The electrostatic energy component of classical force fields often includes some of the polarization energy component implicitly through the choice of atomic charges. In this and the subsequent articles we describe progress toward separating and accurately calculating both electrostatic and polarization energies. In the present contribution the distributed point charge representation of electrostatics is retained. Charges derived from several quantum chemical models including electron correlation at various levels are compared. We found that ignoring electron correlation in deriving charges for our force field can result in an error of several kcal mol-1 in free energy difference simulations, and that this error can be comparable to the effect of ignoring polarization. We conclude that the accurate treatment of polarization in force fields also requires an accurate treatment of electron correlation. The work is based on the relatively new MPFIT charge fitting procedure (Ferenczy, G. G. J. Comput. Chem. 1991, 12, 913; Chipot, C.; et. al. J. Phys. Chem. 1993, 97, 6628), which produces point charges comparable to conventional molecular electrostatic potential-derived charges. These new charges are slightly less polar and more transferable and contain more chemical sense, but they are still conformationally dependent. The significance of different levels of electron correlation in these charges was examined through regression analysis, to determine scaling relationships between the charges, and through free energy difference simulations, to determine the effect of using alternative charge sets.

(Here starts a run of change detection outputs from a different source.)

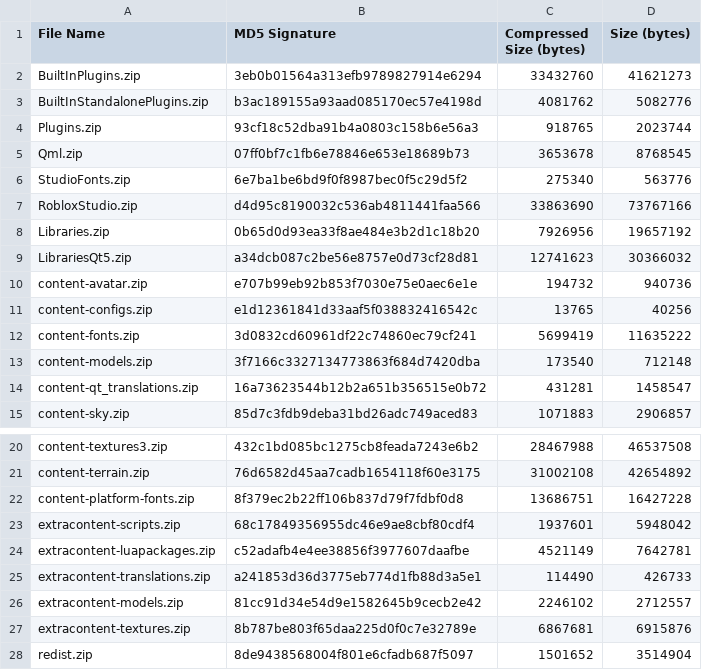
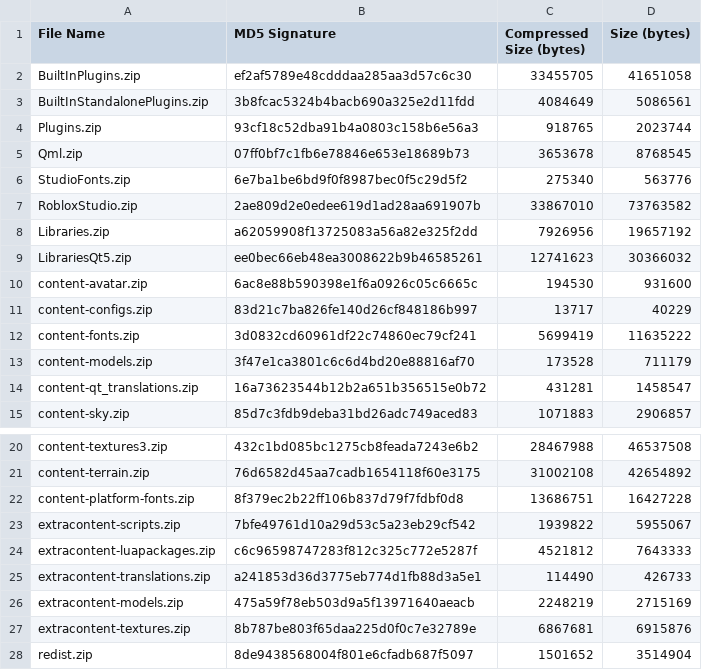
Before and after one commit to CloneTrooper1019/Roblox-Client-Watch, a CSV file: rbxPkgManifest.csv, drawn as a sheet; only a part is shown, gaps mark what is left out.

```diff
--- a/rbxPkgManifest.csv
+++ b/rbxPkgManifest.csv
@@ -1,4 +1,4 @@
 File Name,MD5 Signature,Compressed Size (bytes),Size (bytes)
-BuiltInPlugins.zip,3eb0b01564a313efb9789827914e6294,33432760,41621273
-BuiltInStandalonePlugins.zip,b3ac189155a93aad085170ec57e4198d,4081762,5082776
+BuiltInPlugins.zip,ef2af5789e48cdddaa285aa3d57c6c30,33455705,41651058
+BuiltInStandalonePlugins.zip,3b8fcac5324b4bacb690a325e2d11fdd,4084649,5086561
 Plugins.zip,93cf18c52dba91b4a0803c158b6e56a3,918765,2023744
@@ -6,9 +6,9 @@ Qml.zip,07ff0bf7c1fb6e78846e653e18689b73,3653678,8768545
 StudioFonts.zip,6e7ba1be6bd9f0f8987bec0f5c29d5f2,275340,563776
-RobloxStudio.zip,d4d95c8190032c536ab4811441faa566,33863690,73767166
-Libraries.zip,0b65d0d93ea33f8ae484e3b2d1c18b20,7926956,19657192
-LibrariesQt5.zip,a34dcb087c2be56e8757e0d73cf28d81,12741623,30366032
-content-avatar.zip,e707b99eb92b853f7030e75e0aec6e1e,194732,940736
-content-configs.zip,e1d12361841d33aaf5f038832416542c,13765,40256
+RobloxStudio.zip,2ae809d2e0edee619d1ad28aa691907b,33867010,73763582
+Libraries.zip,a62059908f13725083a56a82e325f2dd,7926956,19657192
+LibrariesQt5.zip,ee0bec66eb48ea3008622b9b46585261,12741623,30366032
+content-avatar.zip,6ac8e88b590398e1f6a0926c05c6665c,194530,931600
+content-configs.zip,83d21c7ba826fe140d26cf848186b997,13717,40229
 content-fonts.zip,3d0832cd60961df22c74860ec79cf241,5699419,11635222
-content-models.zip,3f7166c3327134773863f684d7420dba,173540,712148
+content-models.zip,3f47e1ca3801c6c6d4bd20e88816af70,173528,711179
 content-qt_translations.zip,16a73623544b12b2a651b356515e0b72,431281,1458547
@@ -22,6 +22,6 @@ content-terrain.zip,76d6582d45aa7cadb1654118f60e3175,31002108,42654892
 content-platform-fonts.zip,8f379ec2b22ff106b837d79f7fdbf0d8,13686751,16427228
-extracontent-scripts.zip,68c17849356955dc46e9ae8cbf80cdf4,1937601,5948042
-extracontent-luapackages.zip,c52adafb4e4ee38856f3977607daafbe,4521149,7642781
+extracontent-scripts.zip,7bfe49761d10a29d53c5a23eb29cf542,1939822,5955067
+extracontent-luapackages.zip,c6c96598747283f812c325c772e5287f,4521812,7643333
 extracontent-translations.zip,a241853d36d3775eb774d1fb88d3a5e1,114490,426733
-extracontent-models.zip,81cc91d34e54d9e1582645b9cecb2e42,2246102,2712557
+extracontent-models.zip,475a59f78eb503d9a5f13971640aeacb,2248219,2715169
 extracontent-textures.zip,8b787be803f65daa225d0f0c7e32789e,6867681,6915876
```
Also changed, not shown: QtResources/AllStringsUntranslated/StudioAppStrings.csv, QtResources/Translation/StudioStringsUntranslated.csv, 20 other files.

The free energy calculations indicate that the Becke-Lee, Yang, and Parr nonlocal density functional method gives charges similar to second-order Møller-Plessett perturbation theory. The charges are shown to be insensitive to the precision of the quadrature used in the density functional calculations. For polar molecules, these methods generally gave free energies of hydration which were significantly smaller than those computed using Hartree-Fock charges. When the Hartree-Fock charges are scaled to reproduce the higher quality charges, the error is usually reduced, but is still significant in some cases. Since many force fields effectively exploit the polarity of the Hartree-Fock charges to mimic the effects of polarization in an ad hoc way, this result has important implications for force field design, as mentioned above. It is suggested that the electron density calculated by the density functional method is a suitable starting point to derive distributed multipole sets for use in force fields which include explicit polarization.
ASJC Scopus subject areas
- Physical and Theoretical Chemistry